Cuban Air Force Spad Shoots Down F-35 Over Gulf Of Mexico


SANTA ROSA BEACH, CRETONIA (CT&P) – An F-35 Lightning Joint Strike Fighter has been shot down over the Gulf of Mexico by an ancient Cuban Air Force biplane, according to a U.S. Air Force spokesman. The fighter was on a test flight out of Homestead Air Force Base in Lower Cretonia.


A Pentagon spokesperson told CT&P reporter Vince Snetterton-Lewis that “the F-35 promises to be one kick-ass airplane if we can ever get the thing to fly right-side-up.”

Officials say that the F-35 was having difficulties maintaining level flight, altitude, and direction among other problems. It apparently strayed into Cuban airspace and the Cuban Air Force scrambled a pair of World War I era Spad biplanes to intercept it.

The pilot of the F-35, Benny “Foolhardy” Farris, radioed Homestead that he was “gonna try to get this 135 million dollar piece of shit back into international airspace before all hell breaks loose.”


The F-35 program has experienced a few minor setbacks


U.S. Air Force General Buck Churcheson insists that with the proper funding the F-35 will be fully operational by the year 2025

According to radar tracking stations in Miami, Farris did manage to get out of Cuban airspace and back out over the Gulf before the Spads caught up with him.
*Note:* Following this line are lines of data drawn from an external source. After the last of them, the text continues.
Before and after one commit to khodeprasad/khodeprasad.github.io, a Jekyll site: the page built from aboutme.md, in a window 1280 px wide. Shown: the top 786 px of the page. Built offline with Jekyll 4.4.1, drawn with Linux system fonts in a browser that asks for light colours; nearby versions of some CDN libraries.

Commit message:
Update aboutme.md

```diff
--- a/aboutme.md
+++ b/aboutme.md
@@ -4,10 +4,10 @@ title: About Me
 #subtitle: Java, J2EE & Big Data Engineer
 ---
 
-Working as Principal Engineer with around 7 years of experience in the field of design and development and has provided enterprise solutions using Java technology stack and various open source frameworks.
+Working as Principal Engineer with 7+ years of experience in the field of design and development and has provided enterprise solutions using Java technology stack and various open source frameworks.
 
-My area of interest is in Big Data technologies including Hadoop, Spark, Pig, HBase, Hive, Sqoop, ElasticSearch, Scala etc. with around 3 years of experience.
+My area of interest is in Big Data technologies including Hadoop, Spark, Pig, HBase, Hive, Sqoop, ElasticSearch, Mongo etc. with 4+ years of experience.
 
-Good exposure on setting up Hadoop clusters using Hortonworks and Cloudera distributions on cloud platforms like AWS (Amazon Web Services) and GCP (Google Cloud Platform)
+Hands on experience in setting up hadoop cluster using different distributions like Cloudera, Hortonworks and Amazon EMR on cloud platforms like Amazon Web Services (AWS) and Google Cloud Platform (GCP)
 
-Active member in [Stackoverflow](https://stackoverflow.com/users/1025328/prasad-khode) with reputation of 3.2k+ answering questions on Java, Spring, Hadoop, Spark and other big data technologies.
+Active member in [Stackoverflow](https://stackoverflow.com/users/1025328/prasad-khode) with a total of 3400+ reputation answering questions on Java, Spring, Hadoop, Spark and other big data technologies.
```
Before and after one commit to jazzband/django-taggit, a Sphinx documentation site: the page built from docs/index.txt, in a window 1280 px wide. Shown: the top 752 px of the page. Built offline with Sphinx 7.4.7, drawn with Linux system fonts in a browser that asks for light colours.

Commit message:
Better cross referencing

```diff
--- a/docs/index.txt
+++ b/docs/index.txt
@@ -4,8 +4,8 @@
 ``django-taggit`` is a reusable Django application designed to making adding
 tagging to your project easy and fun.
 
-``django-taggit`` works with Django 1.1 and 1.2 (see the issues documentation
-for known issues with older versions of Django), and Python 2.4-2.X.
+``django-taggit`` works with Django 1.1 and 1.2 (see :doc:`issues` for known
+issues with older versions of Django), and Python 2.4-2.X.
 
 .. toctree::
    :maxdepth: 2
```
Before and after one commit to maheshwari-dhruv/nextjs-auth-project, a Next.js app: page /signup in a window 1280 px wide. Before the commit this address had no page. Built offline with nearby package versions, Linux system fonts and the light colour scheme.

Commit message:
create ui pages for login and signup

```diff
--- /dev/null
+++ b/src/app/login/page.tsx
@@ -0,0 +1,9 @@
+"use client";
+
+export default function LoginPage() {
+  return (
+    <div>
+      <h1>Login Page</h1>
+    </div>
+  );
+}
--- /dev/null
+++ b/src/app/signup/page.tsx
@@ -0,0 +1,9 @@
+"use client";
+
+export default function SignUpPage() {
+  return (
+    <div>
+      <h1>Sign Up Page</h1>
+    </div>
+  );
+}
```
Although the F-35 had a huge speed advantage over the Spads, Farris was forced to fly in lazy circles and take an erratic up and down flight path just to keep the jet in the air, which allowed the slower aircraft to catch up.

As the Spads approached, Farris radioed that he was deploying the giant no más” banner that Lockheed added to the plane’s systems when it became apparent that early production models of the plane were virtually useless in air-to-air combat.

However, the Cuban pilots ignored Farris’ attempt at surrender and blasted the F-35 with Gatling guns purchased as surplus from the British government after the Zulu War of 1879. The stricken plane quickly lost power and plummeted into the sea.

Farris punched out and safely made it to the surface of the Gulf where he was devoured by man-eating sharks already agitated by programming they saw on the Discovery Channel this week.

U.S. Air Force sources have not announced when another test flight will be conducted but it promises to be a wildly entertaining event.

The F-35 program, plagued by cost overruns and multiple groundings, is the most expensive weapons program in history. The GAO estimated the program will cost $12.6 billion a year on average through 2037 — that’s an average of about $1.4 million an hour for the next two and a half decades.

In addition, when asked just who we will be using these jets against, air force generals and politicians alike have so far been unable to come up with a viable enemy.